Starring: Christopher Lee, Charles Gray, Nike Arrighi, Leon Greene, Sarah Lawson and Paul Eddington
Running time: 95 Minutes
Directed by: Terence Fisher
Year of release: 1968
The peculiar charm of Hammer’s classic horror movies shows itself in their combination of earnestness and absurdity. With tight budgets and truncated shooting schedules, they elevated their threadbare terrors with melodramatic flourishes, pushing through the intensity of emotion in order to give their clunky sets and costumes some weight. They could get pretty ridiculous at times, but even at their worst, they held a certain appeal. And when their formula worked, as it did more often than not, you could sense something truly unsettling beneath the bombast. The frights carried weight that balanced against the kitschy methods to evoke them, and because they were so reliable in their delivery – aided by yeoman directors like Terence Fisher and backed by performers like Christopher Lee and Peter Cushing – then even the silliest moments became delightfully endearing.

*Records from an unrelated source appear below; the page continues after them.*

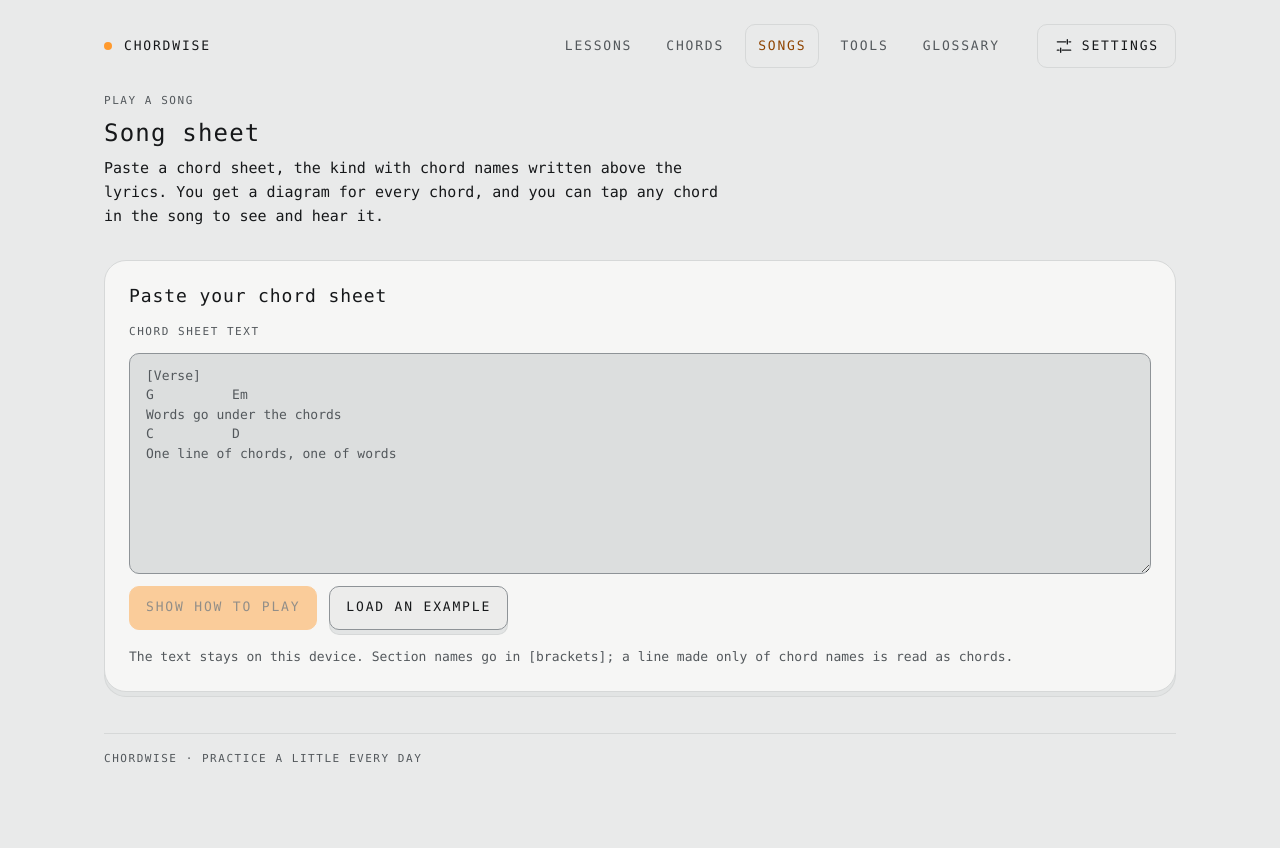
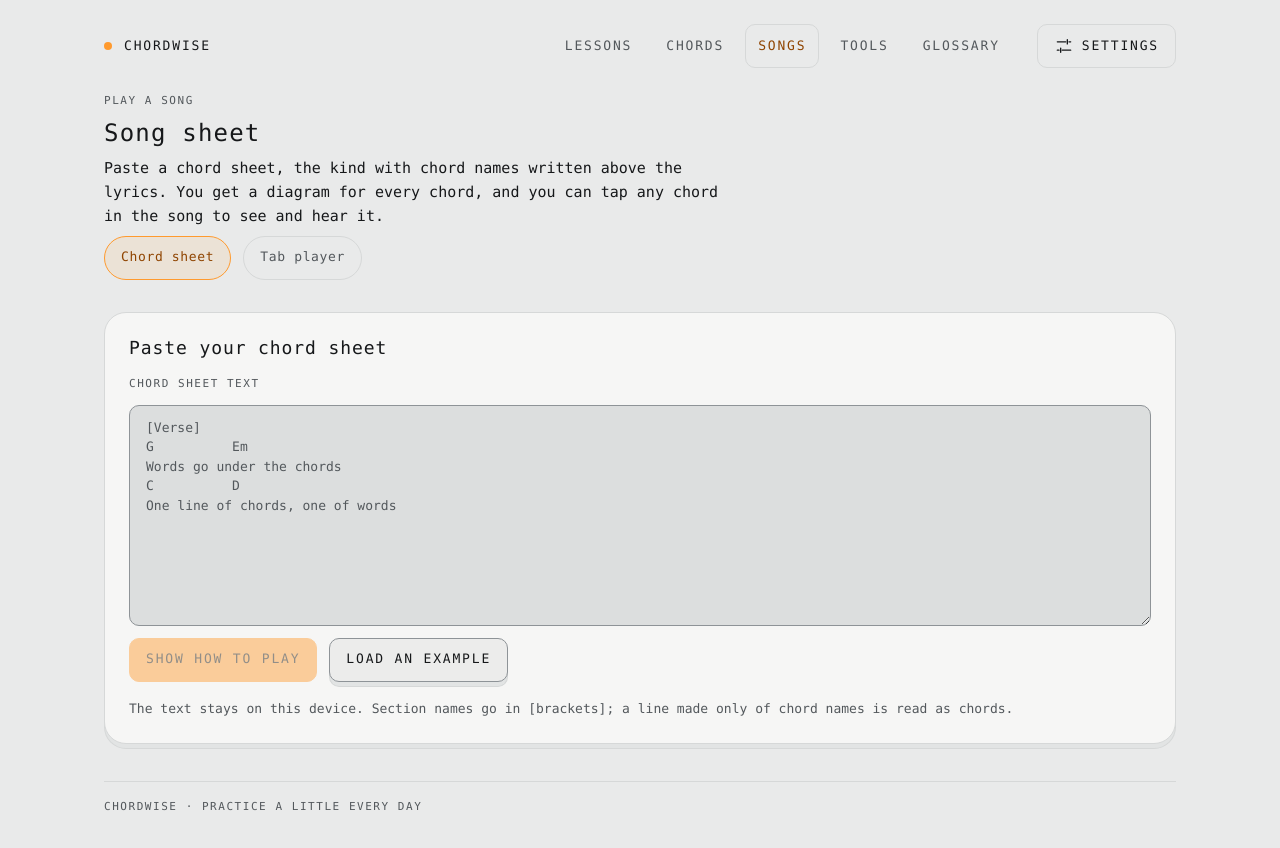
Before and after one commit to jacksonfdam/chordwise, a React (Vite) app: page /songs in a window 1280 px wide. Before the commit the page ends 800 px from the top, so only its background shows below. Built offline with nearby package versions, Linux system fonts and the light colour scheme.

Commit message:
feat: link the chord sheet and the tab player

```diff
--- a/src/pages/SongSheet.tsx
+++ b/src/pages/SongSheet.tsx
@@ -1,10 +1,12 @@
 import { useEffect, useMemo, useRef, useState } from "react";
+import { Link } from "react-router-dom";
 import { ChordDiagram } from "../components/ChordDiagram/ChordDiagram";
 import { HandDiagram } from "../components/HandDiagram/HandDiagram";
 import { Icon } from "../components/Icon/Icon";
 import { Metronome } from "../components/Metronome/Metronome";
 import { PluckStrings } from "../components/StrumHand/PluckStrings";
 import { EXAMPLE_SHEET } from "../data/exampleSheet";
+import { SHEET_STORAGE_KEY } from "../data/sheetStorage";
 import { STRUM_PATTERNS } from "../data/strumPatterns";
 import { layoutChordLine, parseChordSheet, type SheetLine } from "../domain/chordSheet";
 import { resolveChord, transposeSymbol, type ResolvedChord } from "../domain/chordSymbols";
@@ -13,7 +15,7 @@ import ui from "../styles/ui.module.css";
 import page from "./Page.module.css";
 import styles from "./SongSheet.module.css";
 
-const STORAGE_KEY = "chordwise:sheet:v1";
+const STORAGE_KEY = SHEET_STORAGE_KEY;
 const SPEEDS = [0.5, 0.75, 1, 1.5, 2] as const;
 /** Pixels per second at speed 1. */
 const SCROLL_RATE = 22;
@@ -262,6 +264,18 @@ export default function SongSheet() {
           Paste a chord sheet, the kind with chord names written above the lyrics. You get a diagram
           for every chord, and you can tap any chord in the song to see and hear it.
         </p>
+        <ul className={ui.row}>
+          <li>
+            <span className={ui.chipButton} aria-current="page" data-current="true">
+              Chord sheet
+            </span>
+          </li>
+          <li>
+            <Link className={ui.chipButton} to="/tabs">
+              Tab player
+            </Link>
+          </li>
+        </ul>
       </header>
 
       <section className={page.panel} aria-labelledby="sheet-editor-title">
--- a/src/styles/ui.module.css
+++ b/src/styles/ui.module.css
@@ -118,12 +118,18 @@
   font-size: var(--text-sm);
 }
 
+.chipButton:disabled {
+  opacity: 0.45;
+  cursor: not-allowed;
+}
+
 .chipButton:hover {
   border-color: var(--line);
   color: var(--ink-hi);
 }
 
-.chipButton[aria-pressed="true"] {
+.chipButton[aria-pressed="true"],
+.chipButton[data-current="true"] {
   border-color: var(--accent);
   color: var(--accent-ink);
   background: var(--accent-dim);
```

Nowhere is this more true than in the subgenre of Satanic movies, of which The Devil Rides Out is Hammer’s purest example. The Devil can get pretty cheesy if you let him: pentagrams, black masses and a generally overheated tone that turns him from the ultimate monster into a Halloween joke. It’s no fluke that the best Satanic movies out there (The Exorcist, for instance) ratchet all that back in favor of a more grounded tone. But Hammer, and The Devil Rides Out in particular, double down on the notion: embracing the sheer tackiness of it all and somehow carrying it across the finish line on pure unbridled chutzpah.
It doesn’t hurt to have Lee as our guide, playing the hero for once and making sure we can’t take our eyes off of him. As the Duke de Richleau, crusading occultist out to stop all things Anti-Christ-y from infecting England’s fair shores, he becomes a one-man exposition machine, reveling in the minutia of witchcraft and spiritual summonings with nary a twinkle to let you know that he’s in on the joke. Hammer films rarely waste time, and he quickly finds himself tangling with an infernal coven in the British countryside, which has targeted a young friend (Patrick Mower) being inducted into their ranks. Turns out, they’re awful keen on keeping the lad in their little club, pitting Richleau and his friends against an increasingly gruesome series of warlocks and boogeymen in the service of Señor Beelzebub.
Fisher directed this one, and from the beginning, he has to wrestle his way past the mountain of exposition that pretty much constitutes the film’s running time. In that endeavor, he leans completely on Lee, who spells out each and every Satanic trope (and the various means to combat them) like the consummate pro that he is. The old cliché about being happy to watch a great actor read the phone book for two hours has never been more apt. We basically get a rundown of half-baked pseudo-occult tidbits from start to finish, but in Lee’s hands, we can’t take our eyes away.
The screenplay, written by the legendary Richard Matheson, ensures that he never has to stumble over his lines, and just when we think the film has gone off the rails, Fisher steps to the forefront and gives it a swift kick in the ass. Every fifteen minutes or so, he arranges for a little scare: something quickly created and quite cheap by today’s standards, but which carries a weird power to unsettle us just when we think we’re above it all. It’s a deceptively simple-looking trick, one that Fisher deployed time and again for his bevvy of Hammer classics. Here, it serves to rope-a-dope us a little bit, and while it doesn’t upend the overall campiness, it takes us by surprise just often enough to still the laughter in our throats.
The Devil Rides Out benefitted from some exquisite timing, beginning production around the time the novel Rosemary’s Baby was published and hitting theaters just a few weeks after Roman Polanski’s masterpiece of an adaptation was taking the genre by storm. Truth be told, it didn’t need such a boost. It works in the same vein as all of Hammer’s best films: aware of its ridiculous side and embracing it rather than trying to deny it. The result make for plenty of camp fun, to be sure, but they also add some genuine scares to the mix, summoned on a microscopic budget and depending on Lee’s irrepressible ace in the hole to see the whole thing through. Hammer has been better on occasion, but rarely with such potentially disastrous material and never with the confidence and verve it exhibits here. Satanic movies are a pretty silly lot, a handful of exceptions notwithstanding. The Devil Rides Out agrees wholeheartedly with that estimation… and then swiftly proves that “silly” and “scary” aren’t necessarily mutually exclusive terms.